Boston Red Sox revamp team for next season with a bevy of trades and expensive international signing
The Boston Red Sox made a record signing last week by signing outfielder Rusney Castillo to a seven-year deal worth $72.5 million dollars.
The deal is just one in a series of moves since the July 31 non-waiver trade deadline that have signified the Red Sox intent on focusing on the future and giving up on the 2014 to 2015 season, as they currently hold a 56-74 record overall.
Runsey will join left fielder Yoenis Cespedes, acquired on July 31, in a revamped outfield when he joins the team later this year.
Cespedes was traded from the Oakland Athletics for starting pitcher Jon Lester and outfielder Jonny Gomes to cap a hectic trade deadline that saw Boston trade away most of its starting rotation.
In addition to sending Lester to Oakland, starting pitcher John Lackey was traded to the St. Louis Cardinals for pitcher Joe Kelly and outfielder Allen Craig.
Lackey, who clinched last year’s World Series for Boston, was traded to allow the Red Sox to have a younger core going into next year. Starting pitcher Felix Doubront, once considered the Red Sox top pitching prospect, was shipped off to the Chicago Cubs on July 30 for a player to be named later.
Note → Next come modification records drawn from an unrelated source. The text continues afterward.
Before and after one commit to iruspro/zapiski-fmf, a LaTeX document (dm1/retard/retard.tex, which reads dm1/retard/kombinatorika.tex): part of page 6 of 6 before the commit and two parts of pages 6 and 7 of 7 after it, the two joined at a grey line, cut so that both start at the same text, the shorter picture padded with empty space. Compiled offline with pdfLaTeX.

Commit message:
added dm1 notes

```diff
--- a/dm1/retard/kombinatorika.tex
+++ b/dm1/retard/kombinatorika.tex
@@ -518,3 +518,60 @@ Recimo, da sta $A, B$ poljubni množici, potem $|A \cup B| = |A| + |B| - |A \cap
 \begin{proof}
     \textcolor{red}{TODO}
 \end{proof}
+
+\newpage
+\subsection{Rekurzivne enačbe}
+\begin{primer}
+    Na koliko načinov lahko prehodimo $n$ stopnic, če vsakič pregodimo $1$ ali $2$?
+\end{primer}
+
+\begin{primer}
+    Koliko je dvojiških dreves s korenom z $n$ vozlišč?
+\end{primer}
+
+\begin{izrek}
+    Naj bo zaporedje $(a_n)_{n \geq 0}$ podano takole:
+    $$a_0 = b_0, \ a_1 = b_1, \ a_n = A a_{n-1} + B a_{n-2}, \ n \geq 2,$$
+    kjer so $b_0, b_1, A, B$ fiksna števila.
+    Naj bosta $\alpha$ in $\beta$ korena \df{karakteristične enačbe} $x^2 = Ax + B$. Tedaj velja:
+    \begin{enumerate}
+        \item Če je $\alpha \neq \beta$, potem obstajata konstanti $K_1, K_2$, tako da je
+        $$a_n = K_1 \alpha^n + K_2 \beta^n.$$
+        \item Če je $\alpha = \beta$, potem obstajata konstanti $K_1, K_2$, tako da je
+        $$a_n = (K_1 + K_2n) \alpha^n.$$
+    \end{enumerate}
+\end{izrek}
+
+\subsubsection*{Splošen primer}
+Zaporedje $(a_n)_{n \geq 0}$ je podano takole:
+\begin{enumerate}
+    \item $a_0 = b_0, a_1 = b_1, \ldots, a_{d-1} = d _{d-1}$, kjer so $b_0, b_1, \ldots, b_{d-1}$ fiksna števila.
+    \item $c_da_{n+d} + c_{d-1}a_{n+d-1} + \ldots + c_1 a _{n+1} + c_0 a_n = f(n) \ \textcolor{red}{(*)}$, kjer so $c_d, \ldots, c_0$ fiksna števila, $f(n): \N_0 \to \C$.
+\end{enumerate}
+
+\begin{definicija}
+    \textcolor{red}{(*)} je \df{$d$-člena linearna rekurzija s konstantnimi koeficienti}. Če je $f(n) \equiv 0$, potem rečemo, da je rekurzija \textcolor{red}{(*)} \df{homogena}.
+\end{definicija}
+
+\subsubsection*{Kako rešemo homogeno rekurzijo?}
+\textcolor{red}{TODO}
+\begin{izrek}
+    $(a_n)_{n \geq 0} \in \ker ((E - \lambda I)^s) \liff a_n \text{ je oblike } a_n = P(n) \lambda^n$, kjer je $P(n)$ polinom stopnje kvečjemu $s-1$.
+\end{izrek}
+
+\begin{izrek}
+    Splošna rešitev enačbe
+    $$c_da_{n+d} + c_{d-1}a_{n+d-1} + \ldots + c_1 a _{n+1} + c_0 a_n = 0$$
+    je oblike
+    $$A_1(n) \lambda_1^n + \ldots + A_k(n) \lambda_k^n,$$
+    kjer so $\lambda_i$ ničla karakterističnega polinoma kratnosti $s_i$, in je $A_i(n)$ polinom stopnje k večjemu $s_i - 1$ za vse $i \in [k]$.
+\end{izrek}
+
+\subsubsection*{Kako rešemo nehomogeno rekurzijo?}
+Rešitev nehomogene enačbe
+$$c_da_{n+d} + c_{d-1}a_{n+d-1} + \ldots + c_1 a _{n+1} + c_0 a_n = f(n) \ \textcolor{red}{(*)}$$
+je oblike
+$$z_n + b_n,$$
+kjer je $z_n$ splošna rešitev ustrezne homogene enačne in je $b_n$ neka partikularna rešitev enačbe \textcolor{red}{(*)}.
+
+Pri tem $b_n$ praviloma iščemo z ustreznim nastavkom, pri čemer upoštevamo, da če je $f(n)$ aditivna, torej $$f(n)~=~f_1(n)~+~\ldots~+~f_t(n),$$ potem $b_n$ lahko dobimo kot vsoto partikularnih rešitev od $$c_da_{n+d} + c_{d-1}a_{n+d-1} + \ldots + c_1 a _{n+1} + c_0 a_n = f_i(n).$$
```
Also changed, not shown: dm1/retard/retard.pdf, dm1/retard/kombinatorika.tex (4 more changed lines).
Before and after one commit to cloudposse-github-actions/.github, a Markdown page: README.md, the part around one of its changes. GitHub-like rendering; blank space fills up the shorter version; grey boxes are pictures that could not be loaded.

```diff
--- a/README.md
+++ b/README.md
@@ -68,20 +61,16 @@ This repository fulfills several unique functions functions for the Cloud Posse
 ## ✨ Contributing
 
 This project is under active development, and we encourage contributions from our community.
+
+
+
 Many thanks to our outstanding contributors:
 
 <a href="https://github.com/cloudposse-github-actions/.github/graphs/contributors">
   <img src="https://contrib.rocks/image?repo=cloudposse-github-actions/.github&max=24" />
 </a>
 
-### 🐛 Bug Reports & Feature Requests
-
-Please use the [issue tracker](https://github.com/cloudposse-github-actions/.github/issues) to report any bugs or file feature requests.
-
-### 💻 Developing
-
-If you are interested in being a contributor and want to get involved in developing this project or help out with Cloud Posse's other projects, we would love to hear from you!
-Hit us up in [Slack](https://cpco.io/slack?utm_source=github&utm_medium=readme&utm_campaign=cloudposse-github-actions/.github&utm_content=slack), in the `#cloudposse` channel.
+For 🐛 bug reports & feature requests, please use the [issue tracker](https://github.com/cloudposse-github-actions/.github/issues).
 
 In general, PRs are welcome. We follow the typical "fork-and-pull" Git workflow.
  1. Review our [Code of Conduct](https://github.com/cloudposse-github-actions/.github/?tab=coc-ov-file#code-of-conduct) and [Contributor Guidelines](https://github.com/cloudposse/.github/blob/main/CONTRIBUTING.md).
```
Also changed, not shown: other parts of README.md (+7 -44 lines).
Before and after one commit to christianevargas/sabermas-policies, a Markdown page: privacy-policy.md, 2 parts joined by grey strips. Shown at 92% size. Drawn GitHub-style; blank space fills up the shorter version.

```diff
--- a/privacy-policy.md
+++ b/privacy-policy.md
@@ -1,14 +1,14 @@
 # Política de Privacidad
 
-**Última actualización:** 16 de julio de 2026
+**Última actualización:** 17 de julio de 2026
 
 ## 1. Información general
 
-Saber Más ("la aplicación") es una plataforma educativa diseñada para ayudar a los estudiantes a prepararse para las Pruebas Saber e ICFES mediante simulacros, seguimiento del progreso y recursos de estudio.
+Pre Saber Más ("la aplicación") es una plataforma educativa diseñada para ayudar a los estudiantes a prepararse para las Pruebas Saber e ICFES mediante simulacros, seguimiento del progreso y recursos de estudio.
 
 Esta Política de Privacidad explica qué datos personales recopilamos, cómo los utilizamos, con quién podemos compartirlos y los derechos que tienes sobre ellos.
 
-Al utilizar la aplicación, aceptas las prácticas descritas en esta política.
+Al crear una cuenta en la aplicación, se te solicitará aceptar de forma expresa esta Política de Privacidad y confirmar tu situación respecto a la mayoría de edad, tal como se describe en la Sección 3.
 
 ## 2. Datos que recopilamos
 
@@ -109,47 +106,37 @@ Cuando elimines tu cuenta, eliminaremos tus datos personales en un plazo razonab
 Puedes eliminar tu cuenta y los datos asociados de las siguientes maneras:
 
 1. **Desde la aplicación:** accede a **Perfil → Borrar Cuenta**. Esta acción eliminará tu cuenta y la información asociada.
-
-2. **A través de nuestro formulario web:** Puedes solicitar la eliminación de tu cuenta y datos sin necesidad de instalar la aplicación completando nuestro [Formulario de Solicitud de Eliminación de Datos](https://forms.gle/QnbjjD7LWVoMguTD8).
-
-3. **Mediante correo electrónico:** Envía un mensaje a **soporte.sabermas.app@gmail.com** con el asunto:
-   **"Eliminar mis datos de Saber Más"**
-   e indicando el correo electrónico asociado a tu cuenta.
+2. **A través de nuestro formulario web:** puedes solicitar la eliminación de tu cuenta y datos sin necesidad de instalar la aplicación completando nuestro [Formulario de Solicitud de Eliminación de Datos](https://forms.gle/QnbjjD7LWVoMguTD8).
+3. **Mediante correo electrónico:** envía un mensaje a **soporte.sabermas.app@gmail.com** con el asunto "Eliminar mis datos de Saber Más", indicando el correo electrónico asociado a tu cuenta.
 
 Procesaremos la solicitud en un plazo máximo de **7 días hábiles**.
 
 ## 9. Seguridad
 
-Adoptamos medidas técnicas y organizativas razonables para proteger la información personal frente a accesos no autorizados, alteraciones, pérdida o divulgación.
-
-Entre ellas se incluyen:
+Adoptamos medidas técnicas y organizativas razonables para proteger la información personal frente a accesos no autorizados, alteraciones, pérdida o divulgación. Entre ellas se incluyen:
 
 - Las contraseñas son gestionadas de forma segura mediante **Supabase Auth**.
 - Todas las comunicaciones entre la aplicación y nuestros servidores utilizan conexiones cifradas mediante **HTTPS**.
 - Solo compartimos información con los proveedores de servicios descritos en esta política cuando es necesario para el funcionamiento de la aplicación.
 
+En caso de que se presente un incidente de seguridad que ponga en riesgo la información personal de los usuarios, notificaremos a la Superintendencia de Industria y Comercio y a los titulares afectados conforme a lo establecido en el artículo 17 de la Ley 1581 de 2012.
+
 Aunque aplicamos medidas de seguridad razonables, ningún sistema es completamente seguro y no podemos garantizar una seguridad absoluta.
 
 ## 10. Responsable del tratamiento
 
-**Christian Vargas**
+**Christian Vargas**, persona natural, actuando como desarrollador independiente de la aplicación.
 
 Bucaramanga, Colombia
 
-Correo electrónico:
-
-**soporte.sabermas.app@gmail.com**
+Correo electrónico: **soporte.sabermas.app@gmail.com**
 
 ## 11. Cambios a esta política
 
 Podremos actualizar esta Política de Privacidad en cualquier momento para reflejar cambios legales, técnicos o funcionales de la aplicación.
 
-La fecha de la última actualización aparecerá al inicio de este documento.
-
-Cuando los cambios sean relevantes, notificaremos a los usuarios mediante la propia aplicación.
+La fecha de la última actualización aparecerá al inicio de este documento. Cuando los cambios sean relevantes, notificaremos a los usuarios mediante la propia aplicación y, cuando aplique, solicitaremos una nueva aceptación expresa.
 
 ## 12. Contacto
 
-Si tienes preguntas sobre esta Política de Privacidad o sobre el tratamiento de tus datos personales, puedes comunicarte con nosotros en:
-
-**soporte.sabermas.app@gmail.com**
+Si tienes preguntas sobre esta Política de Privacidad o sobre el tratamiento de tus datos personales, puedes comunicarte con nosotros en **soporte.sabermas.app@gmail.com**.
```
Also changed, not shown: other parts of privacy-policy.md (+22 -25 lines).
Pitcher Jake Peavy was traded to the San Francisco Giants on July 26 for a pair of pitchers—Heath Hembree and Edwin Escobar.
Boston also traded away left-handed relief pitcher Andrew Miller to the division-rival Baltimore Orioles in exchange for pitching prospect Eduardo Rodriguez. The 21-year-old left hander has spent most of the year playing at the AA-club Bowie Baysox and is not expected to join the big league club for a few years.
The moves over the past month signify a near complete retooling of the Red Sox roster for both next season and beyond.
Gone are four of the five members of a World Series winning rotation, shipped off for players that can help the team next year.
The outfield has only one member who was on the active roster on opening day, though outfielder Shane Victorino is currently on the 15-day disabled list.
Over the past month, the average age of a player on the Red Sox roster has dropped from 31 years to 29 years, transforming the team from one of the top-five oldest teams to one in the middle of the pack and will get younger when prospects like outfieders Jackie Bradley, Jr. and Mookie Betts are called up to the Red Sox.
No player recently acquired—spare Cespedes—has the same potential for stardom as Castillo. The power-hitting outfielder can play above-average defense in center field, bat leadoff and steal bases.
Castillo still needs to secure a work visa before he can take the field for the Red Sox and therefore is not expected to play an inning before mid-September. That did not stop Boston from giving him a contract through his season at age 34.
Cespedes, meanwhile, has lived up to his status as one of the top outfielders in Major League Baseball. In the 20 games since his trade, Cespedes has hit at a .455 slugging percentage, a .701 on base percentage and mashed four home runs, giving him 30 total for the season.
The outfielder made a name for himself while with Oakland by producing a number of stellar defensive plays in left field and cemented his status as a superstar by winning back-to-back home run derbys.
Boston has traded away the core of an aging team to retool for next year and beyond, snagging two top outfielders and a surplus of pitching and outfield talent that will help the club moving forward.
Though the Red Sox have confined themsleves to the cellar of the American League East Division this year, they have positioned themselves well to compete in the next few years.